### [PROBLEM TO SOLVE]
All lines from the entries below that contain the string "mobileMedia" should be copied out.

Web page edit records:

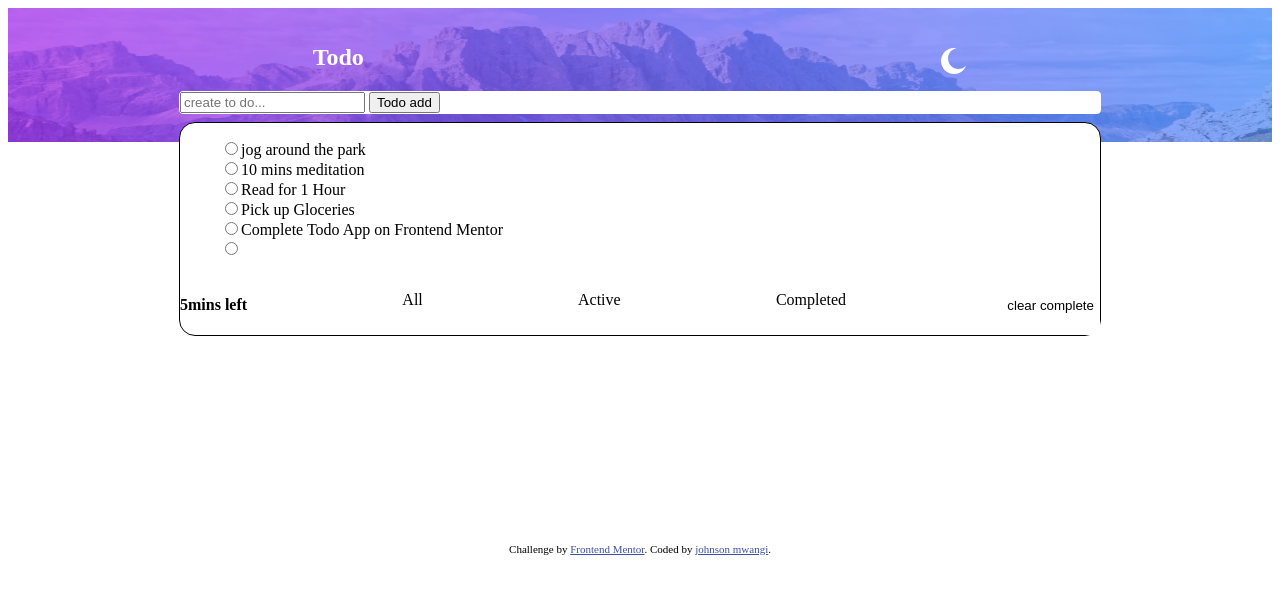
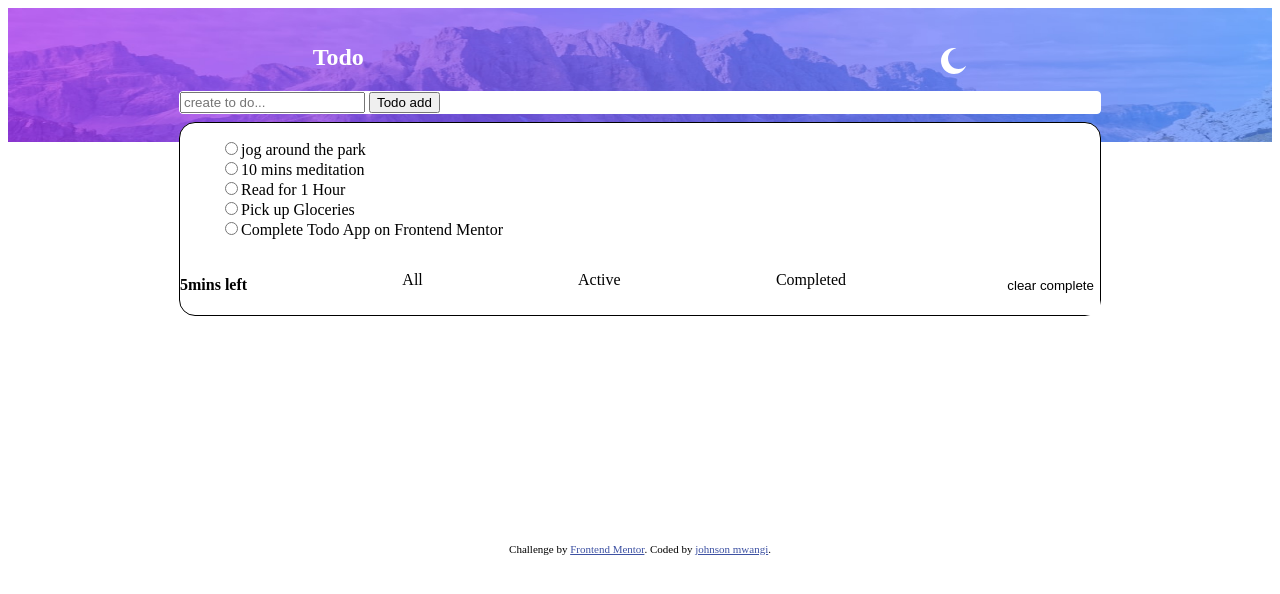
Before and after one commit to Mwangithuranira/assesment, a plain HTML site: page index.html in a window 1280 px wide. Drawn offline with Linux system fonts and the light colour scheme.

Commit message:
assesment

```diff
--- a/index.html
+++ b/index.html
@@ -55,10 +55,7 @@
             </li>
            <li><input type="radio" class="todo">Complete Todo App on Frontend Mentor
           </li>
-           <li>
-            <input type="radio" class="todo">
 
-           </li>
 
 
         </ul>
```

* * *

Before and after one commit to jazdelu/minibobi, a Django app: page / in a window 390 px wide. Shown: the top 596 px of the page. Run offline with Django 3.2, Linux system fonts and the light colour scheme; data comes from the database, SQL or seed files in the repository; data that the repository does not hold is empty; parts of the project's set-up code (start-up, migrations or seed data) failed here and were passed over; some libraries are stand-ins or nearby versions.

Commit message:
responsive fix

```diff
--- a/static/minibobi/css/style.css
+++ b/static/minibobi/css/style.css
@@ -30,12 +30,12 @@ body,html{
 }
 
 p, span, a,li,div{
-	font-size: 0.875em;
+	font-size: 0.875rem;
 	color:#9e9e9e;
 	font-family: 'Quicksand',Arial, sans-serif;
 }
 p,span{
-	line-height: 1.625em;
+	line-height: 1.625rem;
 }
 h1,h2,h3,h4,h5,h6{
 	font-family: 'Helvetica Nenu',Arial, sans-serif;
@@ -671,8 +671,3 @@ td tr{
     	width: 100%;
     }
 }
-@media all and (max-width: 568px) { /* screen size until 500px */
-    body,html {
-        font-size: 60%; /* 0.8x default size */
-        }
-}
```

---

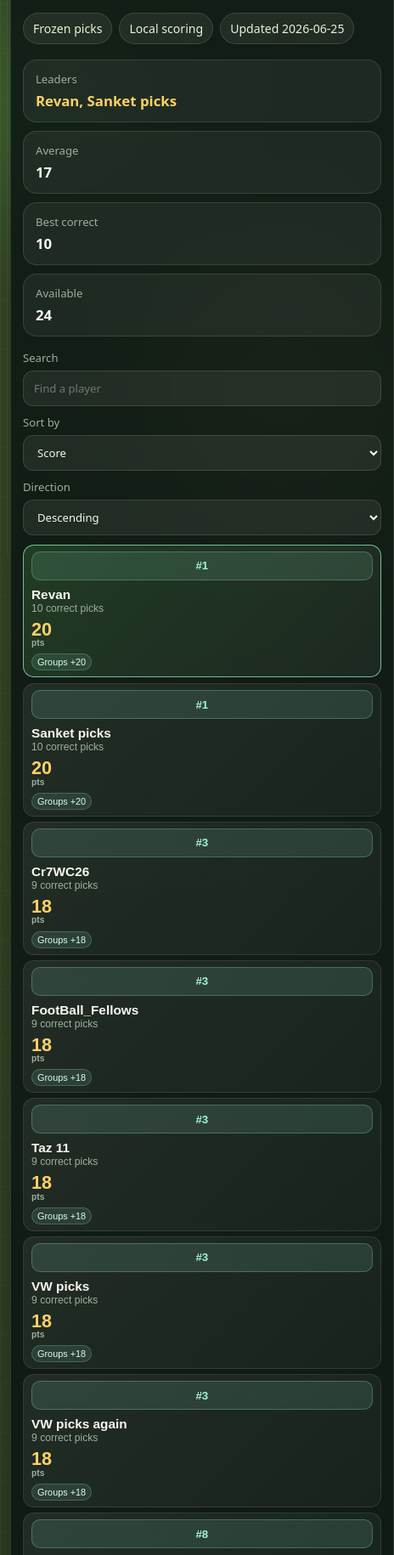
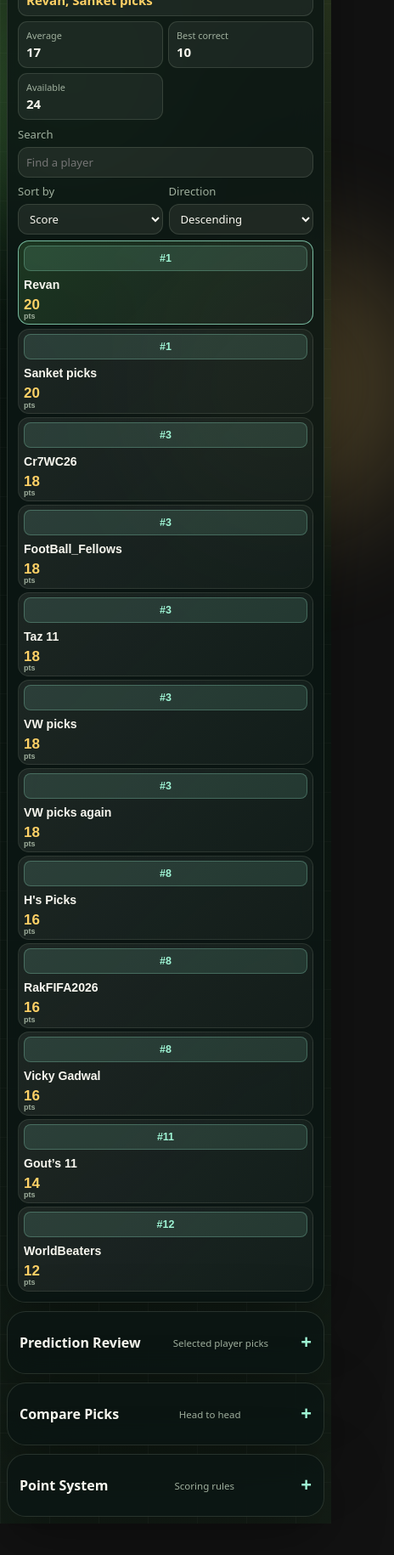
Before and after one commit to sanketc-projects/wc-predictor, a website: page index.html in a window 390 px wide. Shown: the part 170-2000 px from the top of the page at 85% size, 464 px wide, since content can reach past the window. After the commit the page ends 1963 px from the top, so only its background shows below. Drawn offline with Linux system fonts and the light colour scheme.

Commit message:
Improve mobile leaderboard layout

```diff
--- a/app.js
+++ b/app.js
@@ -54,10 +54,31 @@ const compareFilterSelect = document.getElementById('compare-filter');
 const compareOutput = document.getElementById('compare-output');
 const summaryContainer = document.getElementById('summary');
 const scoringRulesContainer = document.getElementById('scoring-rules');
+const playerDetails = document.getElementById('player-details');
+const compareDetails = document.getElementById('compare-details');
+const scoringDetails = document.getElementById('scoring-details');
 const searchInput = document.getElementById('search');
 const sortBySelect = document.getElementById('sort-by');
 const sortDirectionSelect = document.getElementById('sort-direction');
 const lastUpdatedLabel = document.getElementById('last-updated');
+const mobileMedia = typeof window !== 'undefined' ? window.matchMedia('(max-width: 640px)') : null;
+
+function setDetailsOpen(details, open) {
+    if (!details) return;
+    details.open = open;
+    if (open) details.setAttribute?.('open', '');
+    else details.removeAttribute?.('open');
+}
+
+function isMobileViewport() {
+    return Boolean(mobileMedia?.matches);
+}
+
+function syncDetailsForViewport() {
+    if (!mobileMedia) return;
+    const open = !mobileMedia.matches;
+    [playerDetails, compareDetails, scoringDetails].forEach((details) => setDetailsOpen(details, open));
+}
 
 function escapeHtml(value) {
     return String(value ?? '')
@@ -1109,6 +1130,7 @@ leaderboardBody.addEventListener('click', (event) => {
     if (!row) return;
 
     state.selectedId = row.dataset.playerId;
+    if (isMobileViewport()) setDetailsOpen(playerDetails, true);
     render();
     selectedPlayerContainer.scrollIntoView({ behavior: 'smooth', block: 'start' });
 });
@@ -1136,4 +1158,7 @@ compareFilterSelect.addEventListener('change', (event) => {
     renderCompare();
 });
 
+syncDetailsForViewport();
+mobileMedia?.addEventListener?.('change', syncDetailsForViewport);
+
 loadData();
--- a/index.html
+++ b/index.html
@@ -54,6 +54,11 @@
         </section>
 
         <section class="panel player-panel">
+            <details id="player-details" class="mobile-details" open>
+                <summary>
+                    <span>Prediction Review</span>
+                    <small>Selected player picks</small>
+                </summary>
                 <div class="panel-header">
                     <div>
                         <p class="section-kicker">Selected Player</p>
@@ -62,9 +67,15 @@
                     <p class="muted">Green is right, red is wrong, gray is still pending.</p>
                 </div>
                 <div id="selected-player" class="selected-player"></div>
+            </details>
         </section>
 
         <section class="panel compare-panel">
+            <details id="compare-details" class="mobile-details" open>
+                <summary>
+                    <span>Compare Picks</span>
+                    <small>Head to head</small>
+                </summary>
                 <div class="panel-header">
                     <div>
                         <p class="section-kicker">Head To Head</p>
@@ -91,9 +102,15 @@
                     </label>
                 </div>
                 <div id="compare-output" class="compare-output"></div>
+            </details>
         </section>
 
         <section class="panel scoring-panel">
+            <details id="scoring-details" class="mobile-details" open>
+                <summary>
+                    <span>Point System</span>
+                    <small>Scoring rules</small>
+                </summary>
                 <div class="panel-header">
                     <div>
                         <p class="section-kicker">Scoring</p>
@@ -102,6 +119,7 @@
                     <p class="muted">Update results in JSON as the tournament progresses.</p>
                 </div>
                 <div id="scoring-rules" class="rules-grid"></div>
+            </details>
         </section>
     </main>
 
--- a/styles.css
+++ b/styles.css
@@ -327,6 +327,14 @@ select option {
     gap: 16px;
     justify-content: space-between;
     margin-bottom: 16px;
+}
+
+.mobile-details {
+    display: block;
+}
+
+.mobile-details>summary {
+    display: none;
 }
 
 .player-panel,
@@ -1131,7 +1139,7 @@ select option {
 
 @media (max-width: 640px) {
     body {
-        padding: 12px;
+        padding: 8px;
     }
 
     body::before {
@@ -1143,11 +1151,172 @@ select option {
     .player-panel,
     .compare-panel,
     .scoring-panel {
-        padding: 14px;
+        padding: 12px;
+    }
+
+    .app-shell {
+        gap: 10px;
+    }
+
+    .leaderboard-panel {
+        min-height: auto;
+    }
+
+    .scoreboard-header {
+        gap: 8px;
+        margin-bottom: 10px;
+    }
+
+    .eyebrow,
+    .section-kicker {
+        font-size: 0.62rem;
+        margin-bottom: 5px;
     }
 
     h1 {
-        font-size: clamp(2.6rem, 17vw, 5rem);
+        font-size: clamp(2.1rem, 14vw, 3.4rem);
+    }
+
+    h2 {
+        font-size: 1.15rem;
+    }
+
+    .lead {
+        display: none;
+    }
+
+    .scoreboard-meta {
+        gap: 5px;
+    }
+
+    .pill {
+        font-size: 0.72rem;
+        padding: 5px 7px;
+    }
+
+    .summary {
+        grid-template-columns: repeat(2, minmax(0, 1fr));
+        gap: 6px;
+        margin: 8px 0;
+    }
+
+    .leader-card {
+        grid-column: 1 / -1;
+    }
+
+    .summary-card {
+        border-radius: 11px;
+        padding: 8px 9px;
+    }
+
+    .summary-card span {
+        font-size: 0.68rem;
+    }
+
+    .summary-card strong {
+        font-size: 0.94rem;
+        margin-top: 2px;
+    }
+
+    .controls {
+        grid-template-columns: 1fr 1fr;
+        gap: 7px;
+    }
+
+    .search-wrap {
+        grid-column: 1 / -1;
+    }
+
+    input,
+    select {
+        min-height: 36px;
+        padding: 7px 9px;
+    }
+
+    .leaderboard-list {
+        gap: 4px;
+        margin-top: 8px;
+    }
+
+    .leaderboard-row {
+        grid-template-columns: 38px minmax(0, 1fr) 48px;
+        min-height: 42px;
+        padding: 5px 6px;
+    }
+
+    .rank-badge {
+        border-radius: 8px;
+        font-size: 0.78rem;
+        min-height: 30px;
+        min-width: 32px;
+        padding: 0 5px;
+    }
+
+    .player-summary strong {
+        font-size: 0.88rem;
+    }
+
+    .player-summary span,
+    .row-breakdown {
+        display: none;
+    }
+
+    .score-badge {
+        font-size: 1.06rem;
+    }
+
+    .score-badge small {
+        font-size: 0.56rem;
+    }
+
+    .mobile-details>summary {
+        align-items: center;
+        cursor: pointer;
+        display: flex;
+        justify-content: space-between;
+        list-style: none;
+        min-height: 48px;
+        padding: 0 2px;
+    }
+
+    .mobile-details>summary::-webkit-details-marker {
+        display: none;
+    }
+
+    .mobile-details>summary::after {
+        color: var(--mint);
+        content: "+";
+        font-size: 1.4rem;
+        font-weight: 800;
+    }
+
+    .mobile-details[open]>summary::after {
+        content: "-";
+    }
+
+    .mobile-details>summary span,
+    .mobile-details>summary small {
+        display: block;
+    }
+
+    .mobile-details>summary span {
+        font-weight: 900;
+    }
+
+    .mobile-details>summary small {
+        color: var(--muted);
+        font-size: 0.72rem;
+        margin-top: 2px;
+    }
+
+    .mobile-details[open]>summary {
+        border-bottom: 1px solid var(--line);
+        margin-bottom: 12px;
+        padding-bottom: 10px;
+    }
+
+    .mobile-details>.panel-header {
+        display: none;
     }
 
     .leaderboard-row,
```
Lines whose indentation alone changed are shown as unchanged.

### [TASK OUTPUT]
+const mobileMedia = typeof window !== 'undefined' ? window.matchMedia('(max-width: 640px)') : null;
+    return Boolean(mobileMedia?.matches);
+    if (!mobileMedia) return;
+    const open = !mobileMedia.matches;
+mobileMedia?.addEventListener?.('change', syncDetailsForViewport);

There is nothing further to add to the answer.